Instructions to follow:
The whole answer is the data below, retyped exactly.

Extracted material:
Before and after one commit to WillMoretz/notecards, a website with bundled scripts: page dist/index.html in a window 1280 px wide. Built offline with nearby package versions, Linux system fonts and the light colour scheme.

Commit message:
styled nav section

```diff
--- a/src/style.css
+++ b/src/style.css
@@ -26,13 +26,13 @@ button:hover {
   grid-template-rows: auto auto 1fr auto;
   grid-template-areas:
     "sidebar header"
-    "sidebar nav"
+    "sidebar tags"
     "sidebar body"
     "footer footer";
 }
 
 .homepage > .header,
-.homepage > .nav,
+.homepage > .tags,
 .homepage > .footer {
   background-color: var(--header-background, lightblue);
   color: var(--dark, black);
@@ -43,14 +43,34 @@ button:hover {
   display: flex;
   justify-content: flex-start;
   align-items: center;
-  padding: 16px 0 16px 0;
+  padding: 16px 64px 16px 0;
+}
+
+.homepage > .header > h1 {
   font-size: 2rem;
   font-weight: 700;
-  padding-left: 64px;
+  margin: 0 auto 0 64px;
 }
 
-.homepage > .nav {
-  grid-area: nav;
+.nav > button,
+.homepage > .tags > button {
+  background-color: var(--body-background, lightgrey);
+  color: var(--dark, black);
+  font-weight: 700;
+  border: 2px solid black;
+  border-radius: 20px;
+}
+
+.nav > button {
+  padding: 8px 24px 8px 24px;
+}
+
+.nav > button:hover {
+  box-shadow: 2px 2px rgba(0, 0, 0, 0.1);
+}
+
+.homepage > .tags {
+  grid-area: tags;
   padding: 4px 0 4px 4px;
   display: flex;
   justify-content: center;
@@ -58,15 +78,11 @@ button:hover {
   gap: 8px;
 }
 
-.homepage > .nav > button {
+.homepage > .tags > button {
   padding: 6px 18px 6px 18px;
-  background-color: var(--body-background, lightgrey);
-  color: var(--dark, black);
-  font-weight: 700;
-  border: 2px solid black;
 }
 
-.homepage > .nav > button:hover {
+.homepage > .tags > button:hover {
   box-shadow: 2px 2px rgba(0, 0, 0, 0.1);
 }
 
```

Output of the task:
Before and after one commit to WillMoretz/notecards, a website with bundled scripts: page dist/index.html in a window 1280 px wide. Built offline with nearby package versions, Linux system fonts and the light colour scheme.

Commit message:
styled nav section

```diff
--- a/src/style.css
+++ b/src/style.css
@@ -26,13 +26,13 @@ button:hover {
   grid-template-rows: auto auto 1fr auto;
   grid-template-areas:
     "sidebar header"
-    "sidebar nav"
+    "sidebar tags"
     "sidebar body"
     "footer footer";
 }
 
 .homepage > .header,
-.homepage > .nav,
+.homepage > .tags,
 .homepage > .footer {
   background-color: var(--header-background, lightblue);
   color: var(--dark, black);
@@ -43,14 +43,34 @@ button:hover {
   display: flex;
   justify-content: flex-start;
   align-items: center;
-  padding: 16px 0 16px 0;
+  padding: 16px 64px 16px 0;
+}
+
+.homepage > .header > h1 {
   font-size: 2rem;
   font-weight: 700;
-  padding-left: 64px;
+  margin: 0 auto 0 64px;
 }
 
-.homepage > .nav {
-  grid-area: nav;
+.nav > button,
+.homepage > .tags > button {
+  background-color: var(--body-background, lightgrey);
+  color: var(--dark, black);
+  font-weight: 700;
+  border: 2px solid black;
+  border-radius: 20px;
+}
+
+.nav > button {
+  padding: 8px 24px 8px 24px;
+}
+
+.nav > button:hover {
+  box-shadow: 2px 2px rgba(0, 0, 0, 0.1);
+}
+
+.homepage > .tags {
+  grid-area: tags;
   padding: 4px 0 4px 4px;
   display: flex;
   justify-content: center;
@@ -58,15 +78,11 @@ button:hover {
   gap: 8px;
 }
 
-.homepage > .nav > button {
+.homepage > .tags > button {
   padding: 6px 18px 6px 18px;
-  background-color: var(--body-background, lightgrey);
-  color: var(--dark, black);
-  font-weight: 700;
-  border: 2px solid black;
 }
 
-.homepage > .nav > button:hover {
+.homepage > .tags > button:hover {
   box-shadow: 2px 2px rgba(0, 0, 0, 0.1);
 }
 
```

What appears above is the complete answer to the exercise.